Around eight of them are so far ahead of their peers that they essentially haven't learned a single new thing in actual math class since first grade and therefore aren't paying attention (or if they are, "What column is that?" the hundreds column, you stupid fuck. get me out of here)... if the teacher is lucky they're shy types, if not, the lesson is likely to end before it begins. I was an extremely clever bored kid and when the mood struck me (read: the teacher recklessly confiscated my copy of Lord of the Rings) in elementary school the class simply couldn't begin until I had been absented to the principal. Fuck 'em, even after all these years...
Moving on, maybe 10 more are bad at math and know it (and yes, faux-inclusive education movement aside, it is absolutely possible to be 'bad at math' no matter how hard you try -- though note this can be different from being able to do most math). Therefore they don't really want to answer questions, even seemingly easy ones. They know there's a trick somewhere, or the questions wouldn't be asked; they know they suck at math; they know they aren't saying a word until called on explicitly. They've been burned before. Probably some of them are asleep because their rich parents have long since bought them tutors: the tutors will report to mom if they sleep at tutoring, but the overworked teacher (probably) won't notice, so.... Without realizing it they've taught themselves rudimentary logic, but that's an irony for a different post.
The next group, six kids, the ones whose existence means no sane public school teacher will ever try this exercise. The teacher asks how many ways you can write zero, and they shout back answers like 'fart'. The whole day is wasted sorting things out.
And finally, if all other obstacles have been miraculously surmounted, every class has a Hermione or two. That's the true issue with teaching by the Socratic method in a classroom environment: one overzealous and under-socialized kid will answer every single question before anyone else has even bothered to think about them. And once that happens, you lose any of the middle 10 who may know some of the answers (or may be capable of reasoning to them, slowly), but are too worried about being dumber than Hermione to shout them out. You also provide a focus for the latent envious cruelty (the sort only children ever truly use) of the group of six, and the out-of-class bullying worsens.
End result? Class destroyed, Hermione crying or dead, smart kids even more jaded (cough), teacher still making $13/hr after taxes and retirement contribution.
I don't know what schools you went to, where, or when, or your kids either, but look me in the eye and tell me my scenario isn't more realistic than the author's. His is, at best, a lucky edge case; mine is the drudgy reality in the majority of public schools.
And with my tongue out of my cheek (mostly...), what I meant by my first comment is that the Socratic method is wonderful for convincing someone in a one-on-one environment to change their point of view on a subject, because people do not change their mindsets from without. (You'll note that this is how it was applied... by Socrates.)
But it was not meant for a group setting. It might work if every member of the group was for some reason deeply invested in the process of finding truth, but that just don't happen in fifth-grade math.
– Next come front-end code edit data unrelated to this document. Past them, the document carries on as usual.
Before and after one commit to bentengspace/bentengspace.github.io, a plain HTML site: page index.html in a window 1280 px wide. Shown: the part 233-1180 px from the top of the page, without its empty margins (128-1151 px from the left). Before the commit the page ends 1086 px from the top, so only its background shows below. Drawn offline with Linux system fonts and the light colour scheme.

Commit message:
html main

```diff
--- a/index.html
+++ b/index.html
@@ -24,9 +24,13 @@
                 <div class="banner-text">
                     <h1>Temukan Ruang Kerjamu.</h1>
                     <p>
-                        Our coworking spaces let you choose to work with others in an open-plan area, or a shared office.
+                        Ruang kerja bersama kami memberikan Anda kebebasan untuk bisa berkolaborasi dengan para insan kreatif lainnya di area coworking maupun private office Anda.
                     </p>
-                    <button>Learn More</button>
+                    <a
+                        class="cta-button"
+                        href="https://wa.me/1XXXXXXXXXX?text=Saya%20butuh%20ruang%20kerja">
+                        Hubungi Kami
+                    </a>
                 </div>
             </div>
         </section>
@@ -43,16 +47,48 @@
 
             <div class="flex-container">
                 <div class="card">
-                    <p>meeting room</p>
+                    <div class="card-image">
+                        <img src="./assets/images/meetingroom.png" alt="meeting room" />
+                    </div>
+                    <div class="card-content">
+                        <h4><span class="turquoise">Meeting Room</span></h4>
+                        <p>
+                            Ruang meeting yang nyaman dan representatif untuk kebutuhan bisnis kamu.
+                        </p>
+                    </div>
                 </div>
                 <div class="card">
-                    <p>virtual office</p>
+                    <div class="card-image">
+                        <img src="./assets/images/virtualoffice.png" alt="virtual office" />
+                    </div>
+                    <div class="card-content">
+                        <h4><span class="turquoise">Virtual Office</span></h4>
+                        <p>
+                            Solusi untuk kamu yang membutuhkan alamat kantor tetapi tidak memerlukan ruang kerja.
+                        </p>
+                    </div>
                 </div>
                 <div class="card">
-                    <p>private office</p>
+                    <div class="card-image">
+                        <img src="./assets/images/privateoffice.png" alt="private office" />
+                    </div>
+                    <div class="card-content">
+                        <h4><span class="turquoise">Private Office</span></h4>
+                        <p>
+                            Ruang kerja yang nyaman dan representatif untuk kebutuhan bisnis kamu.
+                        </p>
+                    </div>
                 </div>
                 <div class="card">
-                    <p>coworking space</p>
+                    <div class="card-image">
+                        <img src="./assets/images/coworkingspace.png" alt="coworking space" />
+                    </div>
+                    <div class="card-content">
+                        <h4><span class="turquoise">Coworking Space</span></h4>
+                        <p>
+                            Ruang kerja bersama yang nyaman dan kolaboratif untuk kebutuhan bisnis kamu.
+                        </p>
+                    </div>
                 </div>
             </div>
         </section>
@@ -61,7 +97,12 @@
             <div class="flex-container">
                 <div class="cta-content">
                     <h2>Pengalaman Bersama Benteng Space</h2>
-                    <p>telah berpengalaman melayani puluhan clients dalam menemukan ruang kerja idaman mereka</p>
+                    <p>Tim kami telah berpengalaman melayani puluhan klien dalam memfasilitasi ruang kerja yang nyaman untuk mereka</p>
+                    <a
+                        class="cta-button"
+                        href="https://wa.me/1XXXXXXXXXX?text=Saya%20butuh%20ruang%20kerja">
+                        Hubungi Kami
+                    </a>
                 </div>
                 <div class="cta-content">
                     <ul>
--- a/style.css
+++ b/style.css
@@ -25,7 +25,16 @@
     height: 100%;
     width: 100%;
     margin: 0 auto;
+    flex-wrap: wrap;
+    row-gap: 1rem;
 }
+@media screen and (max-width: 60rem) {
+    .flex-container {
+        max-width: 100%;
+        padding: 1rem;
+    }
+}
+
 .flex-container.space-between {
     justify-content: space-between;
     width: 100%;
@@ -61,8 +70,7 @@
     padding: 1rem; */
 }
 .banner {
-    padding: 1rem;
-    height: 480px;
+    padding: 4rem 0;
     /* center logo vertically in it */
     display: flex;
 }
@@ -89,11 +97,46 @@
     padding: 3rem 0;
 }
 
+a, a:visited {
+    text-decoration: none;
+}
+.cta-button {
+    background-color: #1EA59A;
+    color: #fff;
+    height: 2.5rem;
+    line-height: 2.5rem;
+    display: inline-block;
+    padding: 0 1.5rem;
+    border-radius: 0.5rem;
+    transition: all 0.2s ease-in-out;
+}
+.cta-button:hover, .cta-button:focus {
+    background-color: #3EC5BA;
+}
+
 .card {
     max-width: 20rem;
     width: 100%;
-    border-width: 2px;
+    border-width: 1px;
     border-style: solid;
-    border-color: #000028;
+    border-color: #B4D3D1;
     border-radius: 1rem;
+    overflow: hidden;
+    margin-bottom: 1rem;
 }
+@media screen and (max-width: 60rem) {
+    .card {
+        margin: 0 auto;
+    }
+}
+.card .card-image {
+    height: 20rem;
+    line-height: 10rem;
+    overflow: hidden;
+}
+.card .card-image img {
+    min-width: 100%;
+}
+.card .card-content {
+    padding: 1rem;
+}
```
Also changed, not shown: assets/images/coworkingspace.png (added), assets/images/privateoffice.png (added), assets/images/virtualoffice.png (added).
Which is why I have ever preferred the lecture. If a student wants to pay attention, they will; if not, they don't have to! But I'm not a teacher and could never be. My claim to expertise is only that I went to an American public school.